Public education is supposed to be the great equalizer in America, but here we are in 2010 and our education system is almost perfectly designed to ensure some groups will never perform academically as well as others.
After a year and a half of interviewing students, parents, teachers and policymakers for my first documentary film, TEACHED, I understand now what will be the great equalizer: technology. Especially technology used in and around the public education system.
One high school senior from Washington, DC told me—as so many minority students have recently, to my surprise and horror—that he had a teacher who called his class “stupid” and “idiots.”
This was a pre-calculus class. And according to the student (an African-American whose older brothers were both drop-outs) the teacher refused to actually teach; he would simply write new problems on the board each day then sit down. He was the only pre-calculus teacher in the school.
This student is now teaching himself pre-calculus online because, he says, “if you don’t learn pre-calculus in high school, how can you pass calculus in college?”
Not every student will have the time, gumption or, most importantly, access to defy our school’s expectations for them, but online opportunities could allow more and more students to bust through the achievement gap and reach their potential. And, hopefully, using technology in the schools to provide tailor-made and sky’s-the-limit learning for students—and to obtain consistent and immediate feedback on whether and how they are learning—will eventually be the norm, not the exception.
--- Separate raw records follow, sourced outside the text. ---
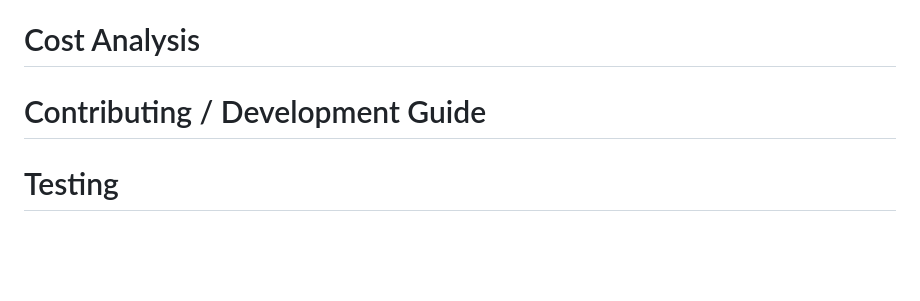
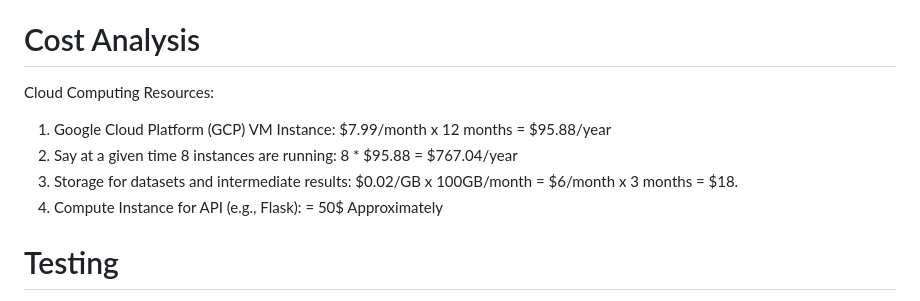
Before and after one commit to Saitej0211/Bank_Marketing_Prediction_MLops, a Markdown page: README.md, the part around the change. Rendered like a GitHub page; blank space fills up the shorter version.

```diff
--- a/README.md
+++ b/README.md
@@ -777,7 +777,11 @@ The CI/CD workflow is designed to:
 
 # Cost Analysis
 
-# Contributing / Development Guide
+Cloud Computing Resources:
+1. Google Cloud Platform (GCP) VM Instance: $7.99/month x 12 months = $95.88/year
+2. Say at a given time 8 instances are running: 8 * $95.88 = $767.04/year
+3. Storage for datasets and intermediate results: $0.02/GB x 100GB/month = $6/month x 3 months = $18.
+4. Compute Instance for API (e.g., Flask): = 50$ Approximately
 
 # Testing
 Before you push your code to GitHub, it's crucial to ensure that it meets our quality standards, including formatting, security, and functionality. To facilitate this, we recommend the following steps using `pytest` and `pylint`. These tools help identify formatting issues, potential vulnerabilities, and ensure that your test suites pass.
```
However, since nothing obvious seems to happen in K-12 education easily, I am pursuing another use of technology to try and hurry things up: producing a documentary film that exposes and analyzes the systemic practices that contribute to the achievement gap, especially as they play out in America’s inner cities.
TEACHED looks especially hard at the profession of teaching, and what the unionization of a job that requires a four-year college degree (and has massive, consistent numbers of dues-paying members) has meant for students, teachers and the system as a whole.
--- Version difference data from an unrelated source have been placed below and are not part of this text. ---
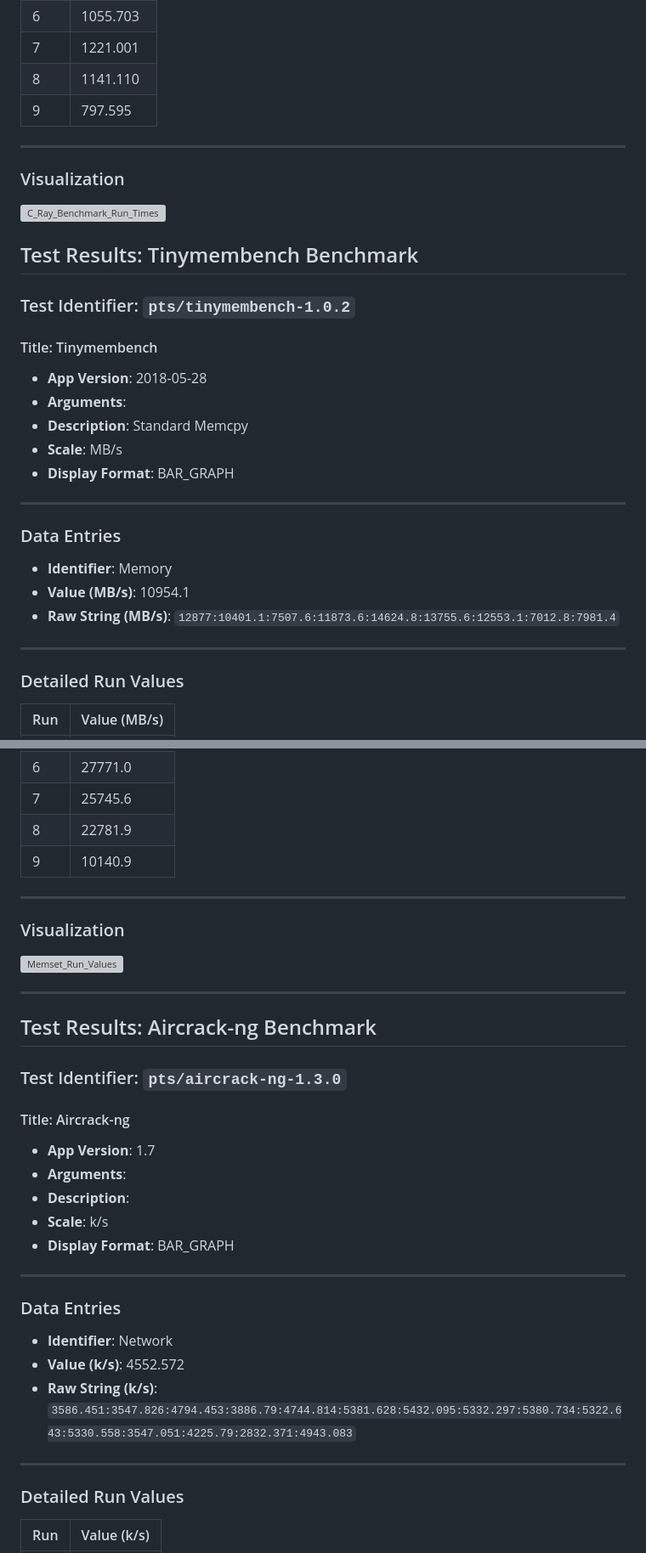
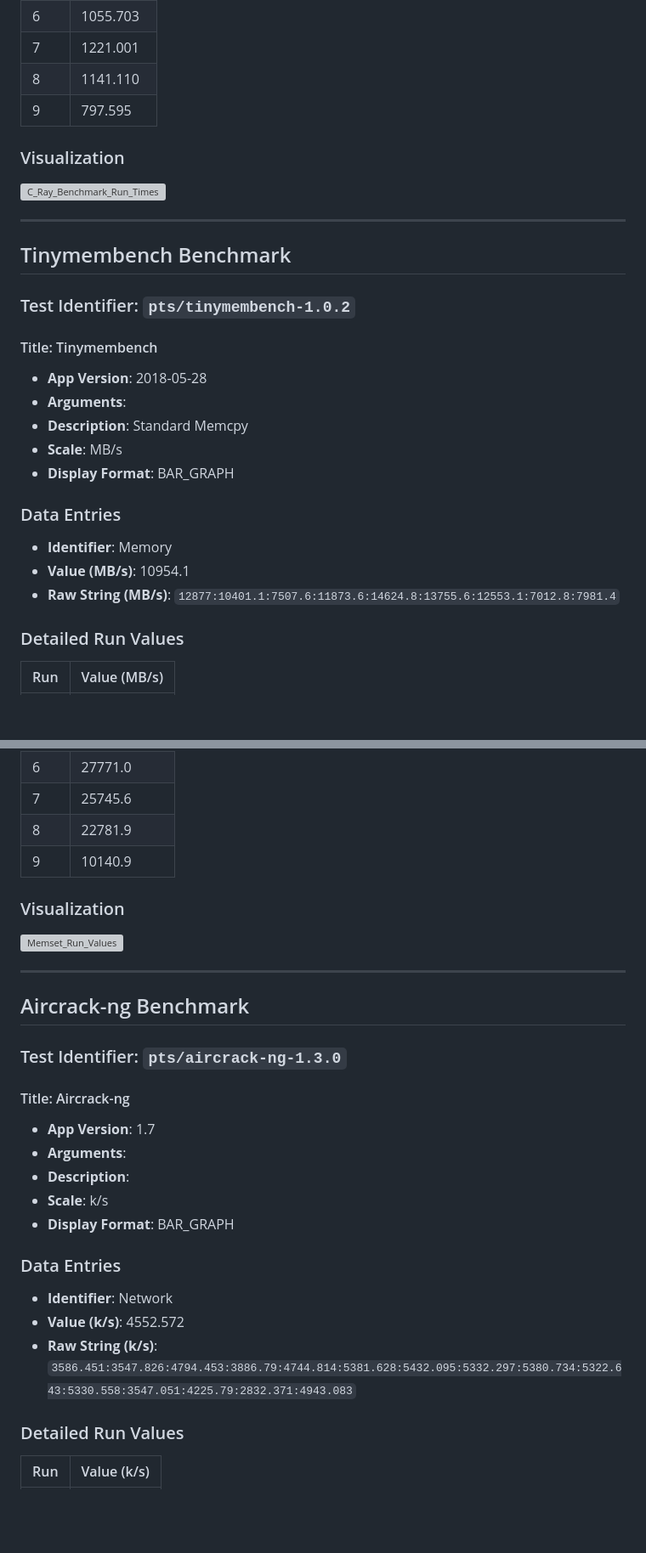
Before and after one commit to Builder106/LinuxBenchHub, a Markdown page: benchmarks/ubuntu/ubuntu.md, 2 parts joined by grey strips. Shown: that part at 85% size. Drawn GitHub-style; blank space fills up the shorter version; grey boxes are pictures that could not be loaded.

```diff
--- a/benchmarks/ubuntu/ubuntu.md
+++ b/benchmarks/ubuntu/ubuntu.md
@@ -60,12 +62,12 @@ This document provides detailed benchmarking results for Ubuntu 24.04 running in
 | 8   | 1141.110  |
 | 9   | 797.595   |
 
----
-
 ### Visualization
 ![C_Ray_Benchmark_Run_Times](https://github.com/user-attachments/assets/202c6ef4-b896-4725-92e6-de4f519be938)
 
-## Test Results: Tinymembench Benchmark
+---
+
+## Tinymembench Benchmark
 
 ### Test Identifier: `pts/tinymembench-1.0.2`
 
@@ -76,14 +78,10 @@ This document provides detailed benchmarking results for Ubuntu 24.04 running in
 - **Scale**: MB/s
 - **Display Format**: BAR_GRAPH
 
----
-
 ### Data Entries
 - **Identifier**: Memory
 - **Value (MB/s)**: 10954.1
 - **Raw String (MB/s)**: `12877:10401.1:7507.6:11873.6:14624.8:13755.6:12553.1:7012.8:7981.4`
-
----
 
 ### Detailed Run Values
 
@@ -138,14 +128,12 @@ This document provides detailed benchmarking results for Ubuntu 24.04 running in
 | 8   | 22781.9      |
 | 9   | 10140.9      |
 
----
-
 ### Visualization
 ![Memset_Run_Values](https://github.com/user-attachments/assets/ed1b7294-cda9-4a1d-9e90-99932f424fd4)
 
 ---
 
-## Test Results: Aircrack-ng Benchmark
+## Aircrack-ng Benchmark
 
 ### Test Identifier: `pts/aircrack-ng-1.3.0`
 
@@ -156,14 +144,10 @@ This document provides detailed benchmarking results for Ubuntu 24.04 running in
 - **Scale**: k/s
 - **Display Format**: BAR_GRAPH
 
----
-
 ### Data Entries
 - **Identifier**: Network
 - **Value (k/s)**: 4552.572
 - **Raw String (k/s)**: `3586.451:3547.826:4794.453:3886.79:4744.814:5381.628:5432.095:5332.297:5380.734:5322.643:5330.558:3547.051:4225.79:2832.371:4943.083`
-
----
 
 ### Detailed Run Values
 
```
Also changed, not shown: other parts of benchmarks/ubuntu/ubuntu.md (+9 -17 lines).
When I started out to make TEACHED, little did I know that when it was finished, it would be born into a new and quickly-filling space of other fresh, mostly feature-length education documentaries. Having worked to improve inner-city schools since teaching in South Central, LA, I am thrilled to see this collective awareness emerging around the need to reach a broader audience with the stark realities of, and myths surrounding, our education system.
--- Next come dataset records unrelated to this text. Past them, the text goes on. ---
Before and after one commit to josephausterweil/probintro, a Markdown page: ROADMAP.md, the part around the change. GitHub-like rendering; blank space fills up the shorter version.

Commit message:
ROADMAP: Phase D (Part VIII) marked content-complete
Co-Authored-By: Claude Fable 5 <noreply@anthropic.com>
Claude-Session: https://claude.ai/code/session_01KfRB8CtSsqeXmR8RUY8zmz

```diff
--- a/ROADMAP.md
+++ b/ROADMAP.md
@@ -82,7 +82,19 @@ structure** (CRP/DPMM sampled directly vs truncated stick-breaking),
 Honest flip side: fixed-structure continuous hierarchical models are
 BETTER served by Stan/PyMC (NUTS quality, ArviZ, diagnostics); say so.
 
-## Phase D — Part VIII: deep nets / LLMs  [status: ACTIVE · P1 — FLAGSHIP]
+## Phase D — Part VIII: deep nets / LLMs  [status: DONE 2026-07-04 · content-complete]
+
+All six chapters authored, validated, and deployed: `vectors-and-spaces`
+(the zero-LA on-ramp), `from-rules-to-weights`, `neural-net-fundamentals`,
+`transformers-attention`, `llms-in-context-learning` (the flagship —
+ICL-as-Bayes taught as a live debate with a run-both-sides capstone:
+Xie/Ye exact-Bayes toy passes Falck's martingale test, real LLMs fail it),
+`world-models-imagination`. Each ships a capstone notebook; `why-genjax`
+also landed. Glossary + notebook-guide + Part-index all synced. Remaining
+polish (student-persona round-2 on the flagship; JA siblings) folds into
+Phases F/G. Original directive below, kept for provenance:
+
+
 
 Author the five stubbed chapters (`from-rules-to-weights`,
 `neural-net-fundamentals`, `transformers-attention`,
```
How many of you have thought, “We need An Inconvenient Truth for education reform?” Fortunately, the guys who made An Inconvenient Truth thought so too, and have made a wonderful film I was fortunate to see at its Sundance premiere; read my review here.
While those of us working in the education field may be well aware of the lingering inequities in the education system—and how they are revealed through student performance—the greater public is often misinformed about how and why achievement gaps persist. And the mixed messages the public receives, I think, has led to what I like to call “outrage fatigue,” and, in turn, apathy. At least, this has been my experience and was a great motivator behind the decision to make TEACHED.
Anyone can watch, understand and be inspired by a movie. The medium can take information that is too often stuck in ivory towers and project it into hearts and minds everywhere.
Today’s low-cost, high-definition digital video cameras and incredible editing software make this an achievable goal for just about anyone; combined with the ubiquitous Internet and the ease of targeting audiences (via social media), this means that your film—or public announcement, or whatever you like—could potentially be seen by thousands without ever appearing in traditional media or a theater. (This is, by the way, what I will be talking about at the NewSchools Summit on May 12).
Over a hundred hours of footage and many steep learning curves later, the rough cut for TEACHED is finished. We are now seeking sponsors for the film and its corresponding website, which will use technology in yet another innovative way in order to motivate change in the education system (ah, the suspense!). Please email me if you’re interested in learning more at firstname.lastname@example.org. See you soon.
Kelly Amis was a charter corps member for Teach For America and has since worked for a variety of entrepreneurial education organizations, including Fight for Children, the Cesar Chavez Charter Schools for Public Policy, and the Thomas B. Fordham Foundation.